Crescent Moon Waning
Neither a distinguished player nor a composer or arranger in a conventional sense, Kip Hanrahan occupies a one-of-a-kind place in American contemporary music. Beginning in the early ’80s, Hanrahan emerged as a bandleader/producer/conceptualist/music auteur. He became the off-center hub of extraordinary ensembles (don’t take my word for it, look them up) and also the ruthless instigator of unlikely musical blends and collisions — all captured in a remarkable 16-record catalog.
True to Hanrahan’s Bronx roots, his brand of cross-culturalism sounded lived-in; sophisticated, yes, but also rough-and-tumble. Call his music avant-jazz if you must, but in truth, it was an unruly, streetwise mix of jazz, blues, rock, pop, Afro-Cuban and Haitian roots music, New Orleans traditions and a half-dozen other influences, from bossa nova to Morton Feldman.
The results were never tidy, but that was never the intent. Instead, Hanrahan´s recordings seemed designed to present a contrarian view on questions of beauty, songwriting, ensemble playing and groove — and that was just for starters.
Anybody can go after perfection.
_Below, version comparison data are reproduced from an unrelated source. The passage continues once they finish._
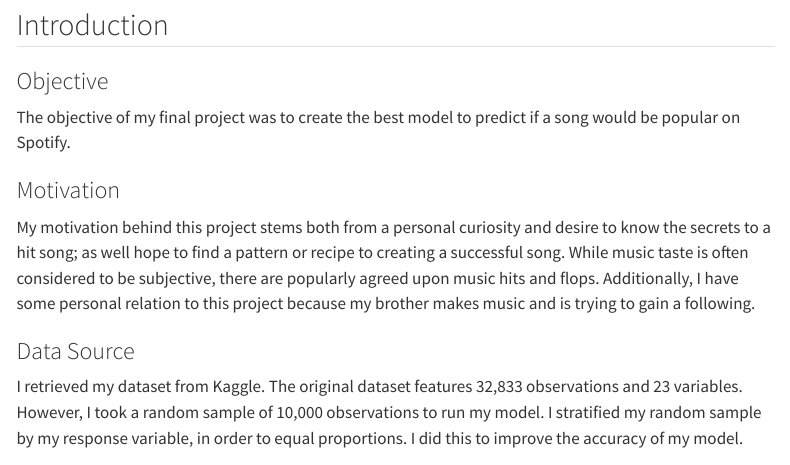
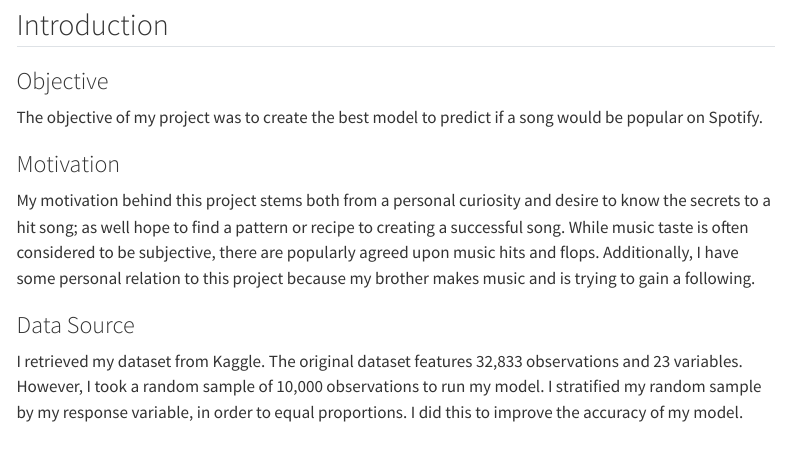
Before and after one commit to nani-pardi/spotify-predictive-model, a Quarto document (Pardilla_Nani_final_report.qmd): the page in a window 1100 px wide, from 370 px down. Rendered offline with R 4.5, knitr and Pandoc in place of Quarto, with nearby package versions; some code elsewhere in the file could not run offline; menus at the side of the page are left out; column names are cleaned by a stand-in for the janitor package.

Commit message:
Update Pardilla_Nani_final_report.qmd

```diff
--- a/Pardilla_Nani_final_report.qmd
+++ b/Pardilla_Nani_final_report.qmd
@@ -49,7 +49,7 @@ load(here("data/spotify_valid.rda"))
 ## Introduction
 
 ### Objective
-The objective of my final project was to create the best model to predict
+The objective of my project was to create the best model to predict
 if a song would be popular on Spotify.
 
 ### Motivation
```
But, ah, perfect imperfection — that’s a whole different matter.